══ SUPPLIED RECORDS ══

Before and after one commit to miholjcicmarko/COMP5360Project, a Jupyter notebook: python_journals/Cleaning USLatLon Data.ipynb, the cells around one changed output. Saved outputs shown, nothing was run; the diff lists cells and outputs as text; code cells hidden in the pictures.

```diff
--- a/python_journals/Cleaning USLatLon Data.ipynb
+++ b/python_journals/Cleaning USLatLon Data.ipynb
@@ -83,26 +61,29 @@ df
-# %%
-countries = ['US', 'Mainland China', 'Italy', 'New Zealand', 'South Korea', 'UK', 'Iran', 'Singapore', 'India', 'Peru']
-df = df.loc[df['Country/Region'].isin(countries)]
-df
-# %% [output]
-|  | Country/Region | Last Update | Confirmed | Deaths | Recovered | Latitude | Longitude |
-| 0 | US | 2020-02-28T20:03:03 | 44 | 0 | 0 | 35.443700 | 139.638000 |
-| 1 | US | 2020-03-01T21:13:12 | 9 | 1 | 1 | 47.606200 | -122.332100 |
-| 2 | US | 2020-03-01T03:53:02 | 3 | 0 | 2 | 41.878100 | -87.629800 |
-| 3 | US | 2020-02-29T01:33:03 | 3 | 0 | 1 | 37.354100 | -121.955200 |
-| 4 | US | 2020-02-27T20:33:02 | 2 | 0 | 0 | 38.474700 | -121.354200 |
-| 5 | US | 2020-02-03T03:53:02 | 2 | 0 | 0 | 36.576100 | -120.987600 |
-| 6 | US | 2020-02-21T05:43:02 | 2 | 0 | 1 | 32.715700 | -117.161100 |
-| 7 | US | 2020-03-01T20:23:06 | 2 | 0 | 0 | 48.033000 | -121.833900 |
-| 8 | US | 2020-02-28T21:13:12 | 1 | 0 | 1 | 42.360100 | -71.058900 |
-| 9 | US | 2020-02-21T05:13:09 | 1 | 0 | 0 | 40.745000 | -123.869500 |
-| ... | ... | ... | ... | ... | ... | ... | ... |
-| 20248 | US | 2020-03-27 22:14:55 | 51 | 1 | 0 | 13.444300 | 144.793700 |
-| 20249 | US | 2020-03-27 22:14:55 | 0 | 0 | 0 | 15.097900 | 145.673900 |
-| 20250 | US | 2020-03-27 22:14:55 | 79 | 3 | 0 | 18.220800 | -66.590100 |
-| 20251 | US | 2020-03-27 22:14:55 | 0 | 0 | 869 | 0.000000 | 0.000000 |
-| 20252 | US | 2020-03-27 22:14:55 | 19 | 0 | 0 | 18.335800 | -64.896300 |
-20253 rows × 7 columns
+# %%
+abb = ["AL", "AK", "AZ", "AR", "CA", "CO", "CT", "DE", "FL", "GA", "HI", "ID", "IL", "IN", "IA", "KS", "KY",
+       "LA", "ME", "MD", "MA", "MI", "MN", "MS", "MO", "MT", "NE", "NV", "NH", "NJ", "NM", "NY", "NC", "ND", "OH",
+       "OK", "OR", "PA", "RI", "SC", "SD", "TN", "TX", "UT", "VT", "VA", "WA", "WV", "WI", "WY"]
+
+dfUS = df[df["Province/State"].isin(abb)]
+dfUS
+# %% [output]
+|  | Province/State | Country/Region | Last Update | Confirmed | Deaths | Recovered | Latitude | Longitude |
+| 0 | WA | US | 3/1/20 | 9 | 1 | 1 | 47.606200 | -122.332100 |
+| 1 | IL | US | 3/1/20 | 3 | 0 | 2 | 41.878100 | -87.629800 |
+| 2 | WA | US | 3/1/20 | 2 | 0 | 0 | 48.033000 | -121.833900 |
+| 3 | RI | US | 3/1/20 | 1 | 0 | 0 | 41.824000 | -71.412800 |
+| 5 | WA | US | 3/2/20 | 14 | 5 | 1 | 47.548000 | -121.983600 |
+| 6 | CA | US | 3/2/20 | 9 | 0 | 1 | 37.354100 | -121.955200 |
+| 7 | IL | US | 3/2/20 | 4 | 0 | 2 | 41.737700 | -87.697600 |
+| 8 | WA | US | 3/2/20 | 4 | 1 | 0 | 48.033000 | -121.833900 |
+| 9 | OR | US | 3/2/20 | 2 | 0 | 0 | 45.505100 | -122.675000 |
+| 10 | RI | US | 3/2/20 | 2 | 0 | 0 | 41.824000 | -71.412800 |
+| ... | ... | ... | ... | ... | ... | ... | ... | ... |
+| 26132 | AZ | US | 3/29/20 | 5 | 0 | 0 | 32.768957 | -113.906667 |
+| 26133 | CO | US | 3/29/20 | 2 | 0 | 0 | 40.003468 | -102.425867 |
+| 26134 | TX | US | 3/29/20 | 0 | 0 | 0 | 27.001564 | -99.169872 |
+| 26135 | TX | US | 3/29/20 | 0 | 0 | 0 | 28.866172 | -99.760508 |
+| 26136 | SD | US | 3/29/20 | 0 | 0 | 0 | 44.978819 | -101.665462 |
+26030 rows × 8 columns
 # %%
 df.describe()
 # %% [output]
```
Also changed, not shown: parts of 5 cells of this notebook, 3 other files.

═══

WHAT THE TASK ASKS: Set every record down again exactly as written.

ANSWER SPACE:
Before and after one commit to miholjcicmarko/COMP5360Project, a Jupyter notebook: python_journals/Cleaning USLatLon Data.ipynb, the cells around one changed output. Saved outputs shown, nothing was run; the diff lists cells and outputs as text; code cells hidden in the pictures.

```diff
--- a/python_journals/Cleaning USLatLon Data.ipynb
+++ b/python_journals/Cleaning USLatLon Data.ipynb
@@ -83,26 +61,29 @@ df
-# %%
-countries = ['US', 'Mainland China', 'Italy', 'New Zealand', 'South Korea', 'UK', 'Iran', 'Singapore', 'India', 'Peru']
-df = df.loc[df['Country/Region'].isin(countries)]
-df
-# %% [output]
-|  | Country/Region | Last Update | Confirmed | Deaths | Recovered | Latitude | Longitude |
-| 0 | US | 2020-02-28T20:03:03 | 44 | 0 | 0 | 35.443700 | 139.638000 |
-| 1 | US | 2020-03-01T21:13:12 | 9 | 1 | 1 | 47.606200 | -122.332100 |
-| 2 | US | 2020-03-01T03:53:02 | 3 | 0 | 2 | 41.878100 | -87.629800 |
-| 3 | US | 2020-02-29T01:33:03 | 3 | 0 | 1 | 37.354100 | -121.955200 |
-| 4 | US | 2020-02-27T20:33:02 | 2 | 0 | 0 | 38.474700 | -121.354200 |
-| 5 | US | 2020-02-03T03:53:02 | 2 | 0 | 0 | 36.576100 | -120.987600 |
-| 6 | US | 2020-02-21T05:43:02 | 2 | 0 | 1 | 32.715700 | -117.161100 |
-| 7 | US | 2020-03-01T20:23:06 | 2 | 0 | 0 | 48.033000 | -121.833900 |
-| 8 | US | 2020-02-28T21:13:12 | 1 | 0 | 1 | 42.360100 | -71.058900 |
-| 9 | US | 2020-02-21T05:13:09 | 1 | 0 | 0 | 40.745000 | -123.869500 |
-| ... | ... | ... | ... | ... | ... | ... | ... |
-| 20248 | US | 2020-03-27 22:14:55 | 51 | 1 | 0 | 13.444300 | 144.793700 |
-| 20249 | US | 2020-03-27 22:14:55 | 0 | 0 | 0 | 15.097900 | 145.673900 |
-| 20250 | US | 2020-03-27 22:14:55 | 79 | 3 | 0 | 18.220800 | -66.590100 |
-| 20251 | US | 2020-03-27 22:14:55 | 0 | 0 | 869 | 0.000000 | 0.000000 |
-| 20252 | US | 2020-03-27 22:14:55 | 19 | 0 | 0 | 18.335800 | -64.896300 |
-20253 rows × 7 columns
+# %%
+abb = ["AL", "AK", "AZ", "AR", "CA", "CO", "CT", "DE", "FL", "GA", "HI", "ID", "IL", "IN", "IA", "KS", "KY",
+       "LA", "ME", "MD", "MA", "MI", "MN", "MS", "MO", "MT", "NE", "NV", "NH", "NJ", "NM", "NY", "NC", "ND", "OH",
+       "OK", "OR", "PA", "RI", "SC", "SD", "TN", "TX", "UT", "VT", "VA", "WA", "WV", "WI", "WY"]
+
+dfUS = df[df["Province/State"].isin(abb)]
+dfUS
+# %% [output]
+|  | Province/State | Country/Region | Last Update | Confirmed | Deaths | Recovered | Latitude | Longitude |
+| 0 | WA | US | 3/1/20 | 9 | 1 | 1 | 47.606200 | -122.332100 |
+| 1 | IL | US | 3/1/20 | 3 | 0 | 2 | 41.878100 | -87.629800 |
+| 2 | WA | US | 3/1/20 | 2 | 0 | 0 | 48.033000 | -121.833900 |
+| 3 | RI | US | 3/1/20 | 1 | 0 | 0 | 41.824000 | -71.412800 |
+| 5 | WA | US | 3/2/20 | 14 | 5 | 1 | 47.548000 | -121.983600 |
+| 6 | CA | US | 3/2/20 | 9 | 0 | 1 | 37.354100 | -121.955200 |
+| 7 | IL | US | 3/2/20 | 4 | 0 | 2 | 41.737700 | -87.697600 |
+| 8 | WA | US | 3/2/20 | 4 | 1 | 0 | 48.033000 | -121.833900 |
+| 9 | OR | US | 3/2/20 | 2 | 0 | 0 | 45.505100 | -122.675000 |
+| 10 | RI | US | 3/2/20 | 2 | 0 | 0 | 41.824000 | -71.412800 |
+| ... | ... | ... | ... | ... | ... | ... | ... | ... |
+| 26132 | AZ | US | 3/29/20 | 5 | 0 | 0 | 32.768957 | -113.906667 |
+| 26133 | CO | US | 3/29/20 | 2 | 0 | 0 | 40.003468 | -102.425867 |
+| 26134 | TX | US | 3/29/20 | 0 | 0 | 0 | 27.001564 | -99.169872 |
+| 26135 | TX | US | 3/29/20 | 0 | 0 | 0 | 28.866172 | -99.760508 |
+| 26136 | SD | US | 3/29/20 | 0 | 0 | 0 | 44.978819 | -101.665462 |
+26030 rows × 8 columns
 # %%
 df.describe()
 # %% [output]
```
Also changed, not shown: parts of 5 cells of this notebook, 3 other files.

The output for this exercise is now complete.